Your interest means much. Be well.
Ewart: U.S. energy self-sufficiency not doomsday for Canada - Calgary Herald - By Stephen Ewart, Calgary Herald November 15, 2012 10:32 AM. Tweet. Comment. 0 ... The IEA also predicted the U.S. would overtake Russia as the leading natural gas producer in 2015 and be all but self-sufficient in energy by 2035. Apparently, the ...
Oilsands will be a definining showdown in battle between forms of ... - National Post - Jim Prentice (NGP Photo), the former Calgary MP who who served in the Harper cabinet as minister ...investment in Canada – in particular as it pertains to oil and gas.
Braid: Latest obstacle to oilsands product pure nonsense - Calgary Herald. B.C.'s politically unstable premier, Christy Clark, has already unilaterally categorized an Alberta product as different — and bad — to justify her opposition to the proposed Northern Gatewaypipeline. We're now having trouble sending the stuff to ...
Redford wants 'dialogue' with Quebec about roadblocks to Alberta oil - Calgary Herald
The spat comes as Calgary-based pipeline companies are looking for new ways to move additional crude into Eastern Canada. Enbridge is planning a significant expansion of its pipelines that carry crude from the oilsands and Bakken shale oilfield to ...
Houston Chronicle: Energy alliance official: Keystone approval likely soon. “I think there’s no doubt the Keystone pipeline will be approved in fairly short order and generate economic growth,” John Northington, counsel to the alliance, said. But Northington and former Bush campaign official Michael Whatley (NGP Photo), executive vice president of the alliance, agreed looming talks about tax reform threaten to hurt independent drilling companies if the tax credit for intangible drilling costs is cut or eliminated. “If you take away those intangible drilling costs (for) independent producers, 25 percent of their drilling budget is going to come off the table,” Whatley said. **Houston Business Journal and Yahoo! News also report.

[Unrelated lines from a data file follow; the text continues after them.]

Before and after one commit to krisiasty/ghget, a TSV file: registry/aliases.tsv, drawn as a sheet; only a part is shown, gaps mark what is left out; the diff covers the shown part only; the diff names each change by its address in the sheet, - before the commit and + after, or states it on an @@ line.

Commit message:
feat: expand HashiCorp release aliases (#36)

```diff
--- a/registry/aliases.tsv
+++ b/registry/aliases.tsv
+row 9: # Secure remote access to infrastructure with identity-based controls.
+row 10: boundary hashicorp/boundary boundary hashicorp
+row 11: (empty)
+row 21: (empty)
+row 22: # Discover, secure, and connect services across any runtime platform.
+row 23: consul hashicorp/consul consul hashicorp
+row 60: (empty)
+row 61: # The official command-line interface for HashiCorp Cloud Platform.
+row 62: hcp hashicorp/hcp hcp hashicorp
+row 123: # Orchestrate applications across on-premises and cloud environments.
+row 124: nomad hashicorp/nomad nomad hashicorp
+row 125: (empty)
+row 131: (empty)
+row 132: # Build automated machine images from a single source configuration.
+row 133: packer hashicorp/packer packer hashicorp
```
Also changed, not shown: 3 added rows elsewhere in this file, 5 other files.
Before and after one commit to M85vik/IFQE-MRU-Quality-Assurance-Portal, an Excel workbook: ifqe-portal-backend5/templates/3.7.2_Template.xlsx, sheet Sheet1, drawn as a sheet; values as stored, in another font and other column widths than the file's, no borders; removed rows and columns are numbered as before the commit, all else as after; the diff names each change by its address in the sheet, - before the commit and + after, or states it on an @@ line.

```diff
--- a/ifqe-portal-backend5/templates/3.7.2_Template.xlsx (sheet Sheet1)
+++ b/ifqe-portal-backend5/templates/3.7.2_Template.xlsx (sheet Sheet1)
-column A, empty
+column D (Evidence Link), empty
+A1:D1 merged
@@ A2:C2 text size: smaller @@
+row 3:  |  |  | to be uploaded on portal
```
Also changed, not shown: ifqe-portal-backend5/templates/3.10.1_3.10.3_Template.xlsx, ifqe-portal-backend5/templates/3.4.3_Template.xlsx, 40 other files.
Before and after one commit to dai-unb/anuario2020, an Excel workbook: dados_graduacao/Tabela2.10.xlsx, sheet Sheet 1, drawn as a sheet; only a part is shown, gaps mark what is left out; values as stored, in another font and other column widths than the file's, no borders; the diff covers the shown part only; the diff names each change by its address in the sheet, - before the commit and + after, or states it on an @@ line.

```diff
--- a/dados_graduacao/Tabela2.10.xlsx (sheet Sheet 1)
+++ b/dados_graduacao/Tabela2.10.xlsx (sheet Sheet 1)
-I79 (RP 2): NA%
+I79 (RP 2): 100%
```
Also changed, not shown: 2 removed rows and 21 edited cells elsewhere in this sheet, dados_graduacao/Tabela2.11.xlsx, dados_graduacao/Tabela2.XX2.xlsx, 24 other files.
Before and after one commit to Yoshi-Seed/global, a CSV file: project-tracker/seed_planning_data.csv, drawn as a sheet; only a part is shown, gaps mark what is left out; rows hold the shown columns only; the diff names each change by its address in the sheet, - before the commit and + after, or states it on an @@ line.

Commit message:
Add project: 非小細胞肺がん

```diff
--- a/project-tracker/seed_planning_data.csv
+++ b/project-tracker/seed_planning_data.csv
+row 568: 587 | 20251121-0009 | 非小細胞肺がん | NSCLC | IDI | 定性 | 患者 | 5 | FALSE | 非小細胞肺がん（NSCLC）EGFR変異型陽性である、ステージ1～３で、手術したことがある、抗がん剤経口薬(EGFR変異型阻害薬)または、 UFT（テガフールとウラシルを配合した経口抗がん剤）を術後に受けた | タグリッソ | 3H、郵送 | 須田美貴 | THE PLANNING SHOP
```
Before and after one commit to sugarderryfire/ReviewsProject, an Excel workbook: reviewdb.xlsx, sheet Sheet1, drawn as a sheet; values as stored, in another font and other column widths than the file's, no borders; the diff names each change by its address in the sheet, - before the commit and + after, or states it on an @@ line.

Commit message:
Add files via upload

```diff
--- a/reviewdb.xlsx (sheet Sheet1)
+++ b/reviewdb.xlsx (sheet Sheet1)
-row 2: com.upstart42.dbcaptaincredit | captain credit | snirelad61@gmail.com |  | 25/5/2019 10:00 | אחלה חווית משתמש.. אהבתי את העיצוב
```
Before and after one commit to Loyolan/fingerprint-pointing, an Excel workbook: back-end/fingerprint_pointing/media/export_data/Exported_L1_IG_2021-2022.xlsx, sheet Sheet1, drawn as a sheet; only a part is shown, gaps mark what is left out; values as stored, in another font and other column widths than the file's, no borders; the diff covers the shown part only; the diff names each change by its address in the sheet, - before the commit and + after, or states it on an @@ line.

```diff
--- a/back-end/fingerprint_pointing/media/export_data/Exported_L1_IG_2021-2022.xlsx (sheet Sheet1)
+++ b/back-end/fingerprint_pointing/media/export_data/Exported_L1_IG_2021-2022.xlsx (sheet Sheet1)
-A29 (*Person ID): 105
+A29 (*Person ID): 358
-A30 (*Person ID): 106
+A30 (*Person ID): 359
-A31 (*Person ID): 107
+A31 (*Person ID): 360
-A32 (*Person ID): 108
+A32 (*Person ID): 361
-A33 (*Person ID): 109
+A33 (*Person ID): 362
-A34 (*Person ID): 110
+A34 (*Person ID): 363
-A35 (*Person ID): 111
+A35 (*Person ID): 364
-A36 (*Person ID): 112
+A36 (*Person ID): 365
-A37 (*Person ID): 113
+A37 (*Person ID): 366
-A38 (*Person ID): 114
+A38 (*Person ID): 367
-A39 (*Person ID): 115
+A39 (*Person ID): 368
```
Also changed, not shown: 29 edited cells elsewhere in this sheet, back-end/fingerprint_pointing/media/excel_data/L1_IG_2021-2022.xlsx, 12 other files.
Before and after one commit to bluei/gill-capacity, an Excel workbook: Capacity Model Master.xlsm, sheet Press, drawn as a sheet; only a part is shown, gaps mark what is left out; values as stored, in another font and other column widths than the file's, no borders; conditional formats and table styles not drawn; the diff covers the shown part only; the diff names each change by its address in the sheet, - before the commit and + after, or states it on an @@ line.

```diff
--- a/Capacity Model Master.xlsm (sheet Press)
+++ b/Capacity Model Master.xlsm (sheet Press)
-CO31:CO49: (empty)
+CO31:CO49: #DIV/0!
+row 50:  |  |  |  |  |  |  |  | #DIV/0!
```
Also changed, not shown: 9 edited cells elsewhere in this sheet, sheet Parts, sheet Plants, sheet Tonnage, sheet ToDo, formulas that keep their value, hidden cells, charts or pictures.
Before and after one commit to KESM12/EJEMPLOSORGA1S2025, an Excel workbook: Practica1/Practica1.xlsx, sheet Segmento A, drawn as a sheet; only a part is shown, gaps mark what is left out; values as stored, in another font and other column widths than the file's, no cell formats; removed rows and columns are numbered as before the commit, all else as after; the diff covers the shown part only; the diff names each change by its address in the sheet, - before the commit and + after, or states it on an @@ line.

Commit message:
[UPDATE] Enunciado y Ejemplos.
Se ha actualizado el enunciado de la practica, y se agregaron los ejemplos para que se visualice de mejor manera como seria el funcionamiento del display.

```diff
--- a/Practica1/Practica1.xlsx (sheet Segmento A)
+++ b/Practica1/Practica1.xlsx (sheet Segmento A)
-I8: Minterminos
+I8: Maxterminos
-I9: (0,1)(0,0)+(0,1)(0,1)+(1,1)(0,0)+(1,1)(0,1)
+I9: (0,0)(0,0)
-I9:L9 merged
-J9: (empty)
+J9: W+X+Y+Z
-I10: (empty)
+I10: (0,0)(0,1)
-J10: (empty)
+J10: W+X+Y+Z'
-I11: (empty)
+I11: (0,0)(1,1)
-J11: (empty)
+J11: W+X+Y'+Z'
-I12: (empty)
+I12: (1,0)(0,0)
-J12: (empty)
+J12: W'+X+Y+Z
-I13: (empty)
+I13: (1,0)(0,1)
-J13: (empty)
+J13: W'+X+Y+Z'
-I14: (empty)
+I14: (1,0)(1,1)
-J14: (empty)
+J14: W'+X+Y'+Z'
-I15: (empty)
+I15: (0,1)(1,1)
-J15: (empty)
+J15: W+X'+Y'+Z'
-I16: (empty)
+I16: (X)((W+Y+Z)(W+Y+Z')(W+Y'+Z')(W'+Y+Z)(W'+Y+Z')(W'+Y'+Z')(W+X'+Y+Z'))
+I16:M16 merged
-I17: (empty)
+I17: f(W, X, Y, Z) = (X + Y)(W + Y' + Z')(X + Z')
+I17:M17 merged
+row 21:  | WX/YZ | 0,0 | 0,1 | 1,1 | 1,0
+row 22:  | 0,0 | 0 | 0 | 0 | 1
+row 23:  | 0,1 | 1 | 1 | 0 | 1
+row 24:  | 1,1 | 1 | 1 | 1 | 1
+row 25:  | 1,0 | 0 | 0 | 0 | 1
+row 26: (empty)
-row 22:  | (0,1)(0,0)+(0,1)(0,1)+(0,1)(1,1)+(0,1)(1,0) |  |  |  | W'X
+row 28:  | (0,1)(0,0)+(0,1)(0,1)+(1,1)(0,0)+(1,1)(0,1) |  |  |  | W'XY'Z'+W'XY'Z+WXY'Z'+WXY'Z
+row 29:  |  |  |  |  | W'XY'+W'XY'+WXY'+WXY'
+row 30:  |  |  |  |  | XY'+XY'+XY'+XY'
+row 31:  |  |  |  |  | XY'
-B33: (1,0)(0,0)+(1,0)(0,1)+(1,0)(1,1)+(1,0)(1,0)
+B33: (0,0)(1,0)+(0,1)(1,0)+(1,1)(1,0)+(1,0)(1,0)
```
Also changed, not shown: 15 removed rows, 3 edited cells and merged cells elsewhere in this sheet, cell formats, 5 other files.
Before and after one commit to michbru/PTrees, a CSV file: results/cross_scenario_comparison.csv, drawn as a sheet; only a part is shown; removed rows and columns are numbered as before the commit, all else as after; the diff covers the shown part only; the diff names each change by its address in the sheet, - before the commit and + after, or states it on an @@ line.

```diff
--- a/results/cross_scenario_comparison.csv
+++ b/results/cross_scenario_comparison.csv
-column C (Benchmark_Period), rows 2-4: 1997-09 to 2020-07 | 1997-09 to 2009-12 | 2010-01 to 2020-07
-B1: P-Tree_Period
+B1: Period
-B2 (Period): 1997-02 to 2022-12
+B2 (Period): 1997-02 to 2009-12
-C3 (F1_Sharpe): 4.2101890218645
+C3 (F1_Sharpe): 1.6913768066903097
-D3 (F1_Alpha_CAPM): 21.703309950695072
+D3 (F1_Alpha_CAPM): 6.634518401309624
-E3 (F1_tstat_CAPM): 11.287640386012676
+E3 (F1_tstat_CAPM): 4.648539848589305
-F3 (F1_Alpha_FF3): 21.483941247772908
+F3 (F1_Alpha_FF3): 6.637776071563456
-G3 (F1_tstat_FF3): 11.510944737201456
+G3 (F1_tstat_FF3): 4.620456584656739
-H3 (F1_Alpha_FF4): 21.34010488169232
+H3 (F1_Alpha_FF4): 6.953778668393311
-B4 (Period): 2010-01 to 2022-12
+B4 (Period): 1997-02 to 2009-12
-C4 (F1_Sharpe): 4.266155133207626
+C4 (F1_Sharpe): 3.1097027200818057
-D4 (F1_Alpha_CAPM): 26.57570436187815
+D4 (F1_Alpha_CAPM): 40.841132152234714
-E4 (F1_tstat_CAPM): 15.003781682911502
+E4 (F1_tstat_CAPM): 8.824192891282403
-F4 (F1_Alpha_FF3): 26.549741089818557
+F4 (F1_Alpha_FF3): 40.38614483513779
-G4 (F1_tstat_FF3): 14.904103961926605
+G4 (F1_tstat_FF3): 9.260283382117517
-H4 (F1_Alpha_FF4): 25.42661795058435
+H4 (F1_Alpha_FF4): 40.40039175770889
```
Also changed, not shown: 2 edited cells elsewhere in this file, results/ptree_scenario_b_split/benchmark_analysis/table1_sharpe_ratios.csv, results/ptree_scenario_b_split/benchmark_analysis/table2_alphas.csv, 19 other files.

Charlotte Observer by Bruce Henderson. Piedmont Natural Gas has invested $180 million in a pipeline project that will ship natural gas from the massive Marcellus Shale deposits in northern Pennsylvania to markets in New York and New England.
Politico by Byron Tau. Interior Secretary Ken Salazar (NGP Archive Photo) threatened to punch a reporter on a recent trip to Colorado, according to witnesses. Dave Philipps, a reporter for the Colorado Springs Gazette, tried to ask Salazar about his appointments to the Bureau of Land Management and the wild horse population in the state. Specifically, Philipps had questions about the government's relationship with a wild horse buyer who allegedly sold more than 1,700 horses to Mexican slaughterhouses. Ginger Kathrens, executive director of the Cloud Foundation, witnessed the exchange between Salazar and a reporter. Her organization put out a release cataloging the exchange and blasting Salazar for his treatment of the press. The group captured video of some of the exchange, but stopped recording before the threat itself. According to Kathrens, Salazar took two questions from Philipps before disagreeing with his line of questioning. "Don't you ever ... You know what, you do that again... I'll punch you out," Salazar reportedly told Philipps before ending the interview and walking off.
Calgary Herald by Deborah Yedlin (Photo). For years, energy scarcity is what has driven government energy policy. Nowhere more so than Alberta. But that changed, for real, on Monday when the International Energy Agency released its latest forecast for production and consumption.
Homer Tribune, by Naomi Klouda. Buccaneer Energy Limited intends to move forward with drilling plans three miles offshore from Anchor Point this winter, the company announced on Tuesday. In a press from the company’s Houston headquarters, the company did not commit to a date for when the Endeavour jack-up rig would move from the Homer Deep Water Dock, however.
|For a more complete understanding of Alaska's suffering under the heavy hand of the Federal Government, see the historical, Broken Promises, Part I, Part II, and Part III.|
Part two deals with the malfeasance, economic damage to the country and hypocrisy of federal government agencies.